Shin splints develop because of overuse of the posterior tibialis muscle in the lower leg near the shin. In most cases, this overuse is related to a sudden increase in the intensity of an athlete’s training program, like suddenly running faster, farther or for longer periods than before.
When shin splints first appear, the leg pain tends to start near the end of a training session. However, if the athlete ignores the pain tries to “run through it,” symptoms eventually will begin earlier and earlier during training, until they affect the athlete’s overall performance.
Shin splints cause muscle pain and tenderness along the inner side of the lower shin. These symptoms tend to affect about 2 to 6 inches of muscle and tendon in the shin area. Pain usually continues after exercise ends, and you may even feel it when you are resting and not putting weight on the affected leg.
Your doctor usually can diagnose shin splints based on your symptoms, your history of athletic activity and a physical examination.

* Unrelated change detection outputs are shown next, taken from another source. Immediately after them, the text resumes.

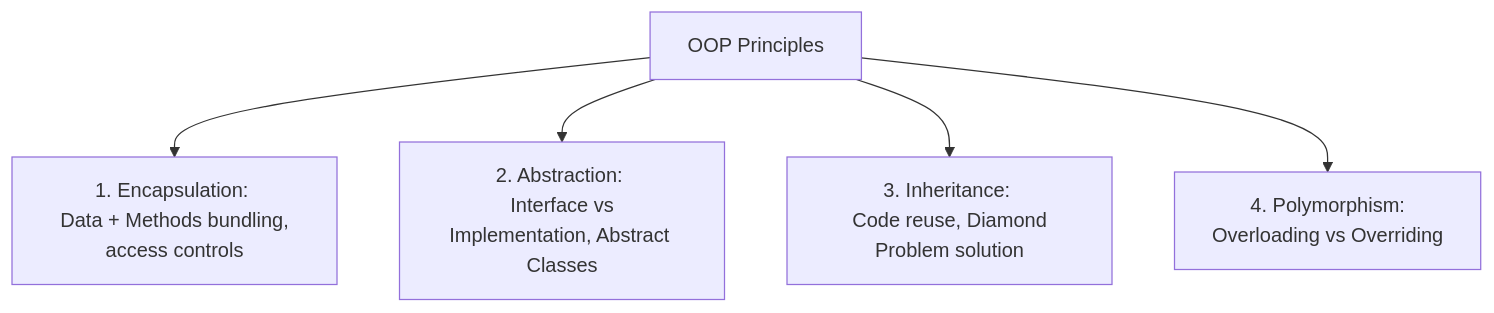
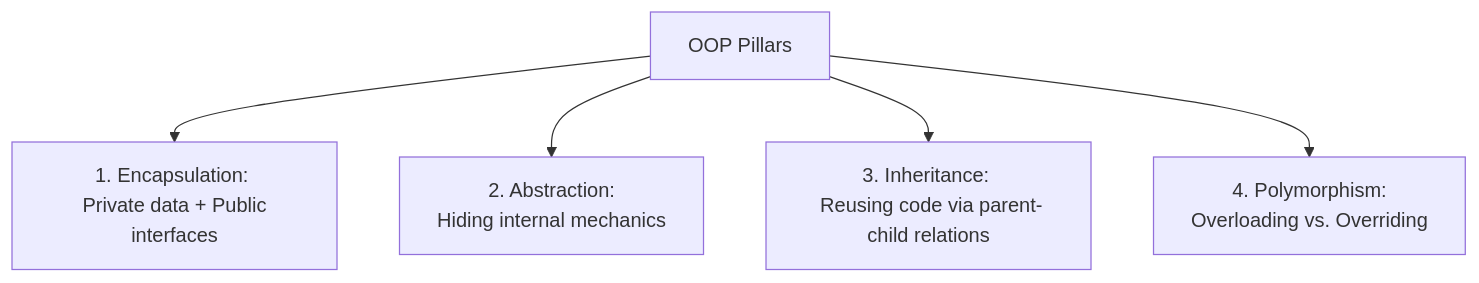
One commit to Sumitraj28/combinatorial_Studies changed the diagram in Unit_4_Programming_Languages/notes.md. Above: the diagram before and after it, drawn with Mermaid. The commit also changed other lines of this file and 7 other files, not shown here.

````diff
--- a/Unit_4_Programming_Languages/notes.md
+++ b/Unit_4_Programming_Languages/notes.md
@@ -58,7 +102,7 @@
 ```mermaid
 graph TD
-    OOP[OOP Principles] --> Encapsulation[1. Encapsulation: <br> Data + Methods bundling, access controls]
-    OOP --> Abstraction[2. Abstraction: <br> Interface vs Implementation, Abstract Classes]
-    OOP --> Inheritance[3. Inheritance: <br> Code reuse, Diamond Problem solution]
-    OOP --> Polymorphism[4. Polymorphism: <br> Overloading vs Overriding]
+    OOP[OOP Pillars] --> Encapsulation[1. Encapsulation: <br> Private data + Public interfaces]
+    OOP --> Abstraction[2. Abstraction: <br> Hiding internal mechanics]
+    OOP --> Inheritance[3. Inheritance: <br> Reusing code via parent-child relations]
+    OOP --> Polymorphism[4. Polymorphism: <br> Overloading vs. Overriding]
 ```
````
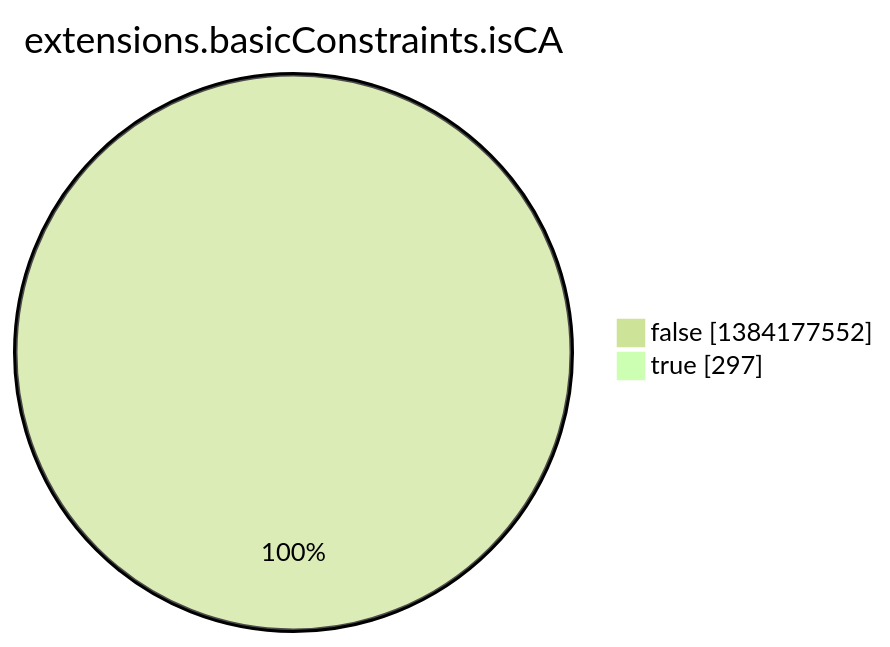
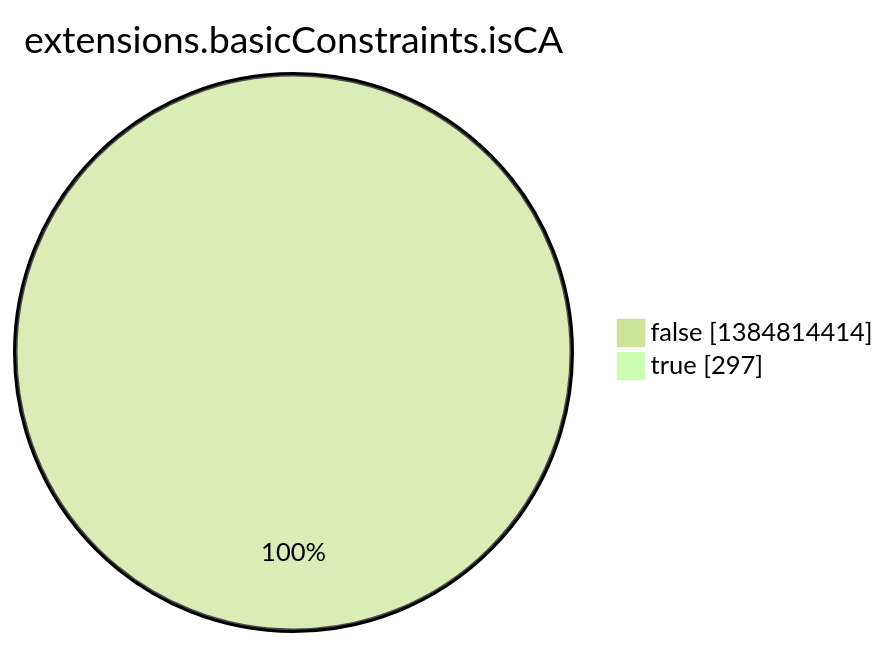
One commit to christiankrug/ctmonitor_visualization changed the eighth of 15 diagrams in argon2022/README.md. Above: the diagram before and after it, drawn with Mermaid (forest theme). The commit also changed other lines of this file, not shown here.

````diff
--- a/argon2022/README.md
+++ b/argon2022/README.md
@@ -2759,6 +2759,6 @@
 ```mermaid
 pie showData
 title extensions.basicConstraints.isCA
-"false" :1384177552
+"false" :1384814414
 "true" :297
 ```
````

Your doctor will examine your shin area to confirm that the pain and tenderness are located in your leg muscle, or its tendon, rather than in the shinbone itself, because symptoms of shin splints can be confused with the pain of a tibial stress fracture, a small stress-related break in the shinbone.

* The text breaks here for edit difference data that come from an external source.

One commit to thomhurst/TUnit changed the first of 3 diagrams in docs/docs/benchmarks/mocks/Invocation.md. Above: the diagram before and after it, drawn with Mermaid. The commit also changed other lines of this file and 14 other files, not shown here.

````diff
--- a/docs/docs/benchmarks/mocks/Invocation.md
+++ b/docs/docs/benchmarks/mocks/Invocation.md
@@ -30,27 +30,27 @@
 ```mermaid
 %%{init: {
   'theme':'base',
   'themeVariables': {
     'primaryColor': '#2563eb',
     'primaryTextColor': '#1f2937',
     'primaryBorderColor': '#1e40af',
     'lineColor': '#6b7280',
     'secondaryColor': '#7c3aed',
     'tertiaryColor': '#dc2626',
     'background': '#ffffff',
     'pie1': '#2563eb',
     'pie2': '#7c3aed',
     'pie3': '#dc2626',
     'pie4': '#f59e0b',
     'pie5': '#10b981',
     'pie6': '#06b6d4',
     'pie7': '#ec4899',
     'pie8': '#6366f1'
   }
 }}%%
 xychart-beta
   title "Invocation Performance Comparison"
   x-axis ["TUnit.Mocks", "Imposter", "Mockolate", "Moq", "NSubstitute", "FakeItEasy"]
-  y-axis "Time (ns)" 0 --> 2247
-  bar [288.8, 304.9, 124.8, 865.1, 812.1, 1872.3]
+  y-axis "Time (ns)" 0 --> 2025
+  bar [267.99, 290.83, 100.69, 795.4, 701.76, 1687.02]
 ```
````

A tibial stress fracture is another type of overuse injury that is common in athletes who run. Other important problems that can occur along with shin splints or can mimic the symptoms of shin splints include a stretch or tear of a nearby muscle or tendon or inflammation of the bone surface.
To help prevent shin splints follow these simple precautions.
1. Warm up before participating in running sports;
2. Follow an exercise program aimed at stretching and strengthening your leg muscles, especially muscles in your lower legs and around your ankles;
3. Wear customized shoe inserts, such as arch supports or heel wedges. These may be helpful if your doctor determines that your shin splits are partly related to an imbalance in the way you walk.
If you have shin splints, your doctor probably will recommend that you follow the RICE rules:
1. Rest the injured muscle — Take a break from running for 7 to 10 days;
2. Ice the injured area to reduce swelling;
3. Compress the muscle with an elastic bandage; and
4. Elevate the injured leg.
As your pain gradually goes away, your doctor may suggest that you start with a walking program before you begin running again. If your shin pain returns when you walk, then you will need to rest your legs again until you are pain-free for two or three days. As part of your rehabilitation, your doctor also may recommend an exercise program to strengthen the muscles in your lower legs and around your ankles. Remember, everything must be done in moderation!